In 1947, he joined Danubio, where he was at the same time a player and youth coach. After retiring from playing a year later, he took the job of the club's manager. In 1952 he left the club to take over Defensor, and three years later, in 1955, he was appointed manager of Uruguay. With Uruguay he won the 1956 Copa América before being replaced by Juan López Fontana in 1957.
In 1958 he had his first coaching spell at Peñarol, with whom he won two league titles in 1958 and 1959 and which continued to dominate South American football in the following few years under the guidance of his successor Roberto Scarone. After leaving Peñarol, he had a number of coaching spells at local sides Defensor, Nacional, Rampla Juniors, Montevideo Wanderers, Central Español and Huracán Buceo, as well as abroad (at Rosario Central in Argentina and Alianza Lima in Peru).
At the 1962 FIFA World Cup Bagnulo was also assistant to the Uruguay national team manager Juan Carlos Corazzo, along with Juan López Fontana and Roberto Scarone.
Between 1970 and 1973 he had his second spell with Uruguay with whom he qualified for the 1974 FIFA World Cup, but was nevertheless replaced by Roberto Porta before the tournament took place. He then returned to Peñarol in 1973 and won three Uruguayan league titles in a row (1973, 1974 and 1975), as well as the Teresa Herrera Trophy in 1974 and 1975. After a spell at Liverpool de Montevideo in 1976, he again took over as Uruguay manager in 1978 and led them in a handful of games.

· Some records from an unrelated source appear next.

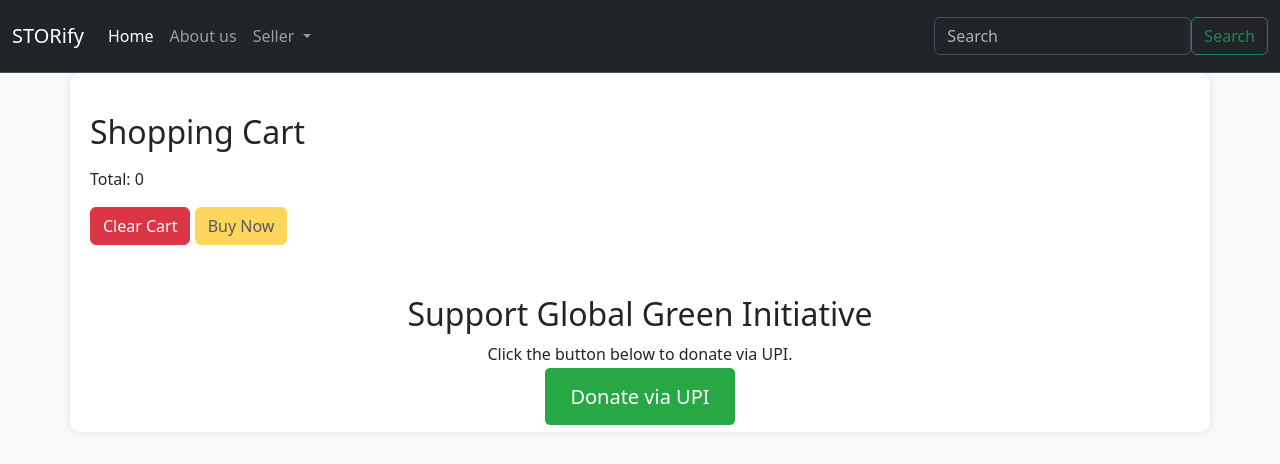
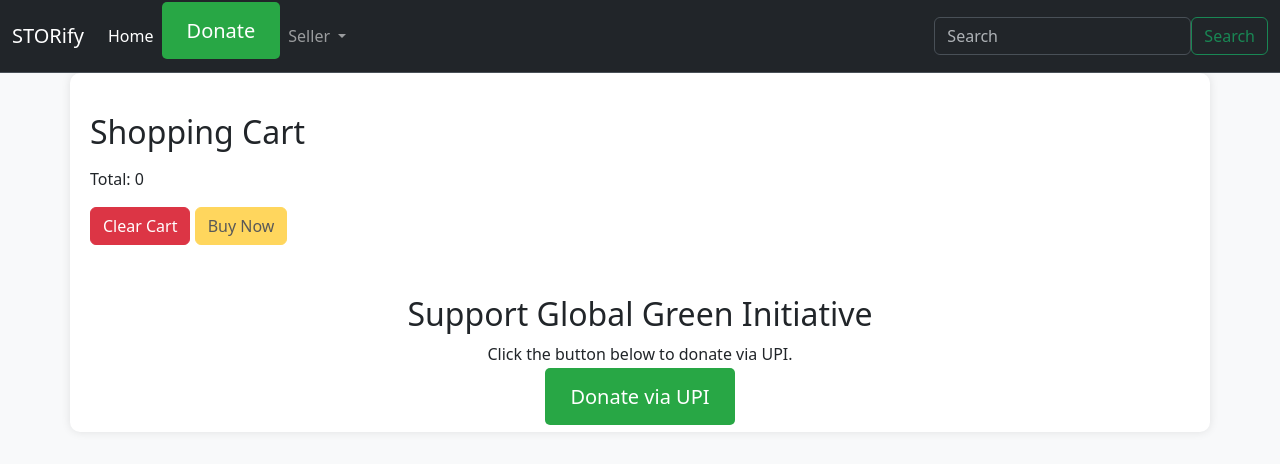
Before and after one commit to vishesh331/STORify, a plain HTML site: page index.html in a window 1280 px wide. Drawn offline with nearby package versions, Linux system fonts and the light colour scheme.

Commit message:
index.html

```diff
--- a/index.html
+++ b/index.html
@@ -117,7 +117,10 @@
               >
             </li>
             <li class="nav-item">
-              <a class="nav-link" href="#">About us</a>
+             <a href="upi://pay?pa=aryanantal2301@okhdfcbank&pn=Global Green Initiative&cu=INR"
+           style="background-color: #28a745; color: white; padding: 15px 25px; text-decoration: none; border-radius: 5px; font-size: 20px;">
+            Donate
+        </a>
             </li>
 
             <li class="nav-item dropdown">
```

His last coaching job was back at Peñarol, whom he took over in 1982 and led through a historic season in which they won the national championship, the Copa Libertadores (beating Chilean side Cobreloa in the final) and the Intercontinental Cup (beating reigning European champions Aston Villa).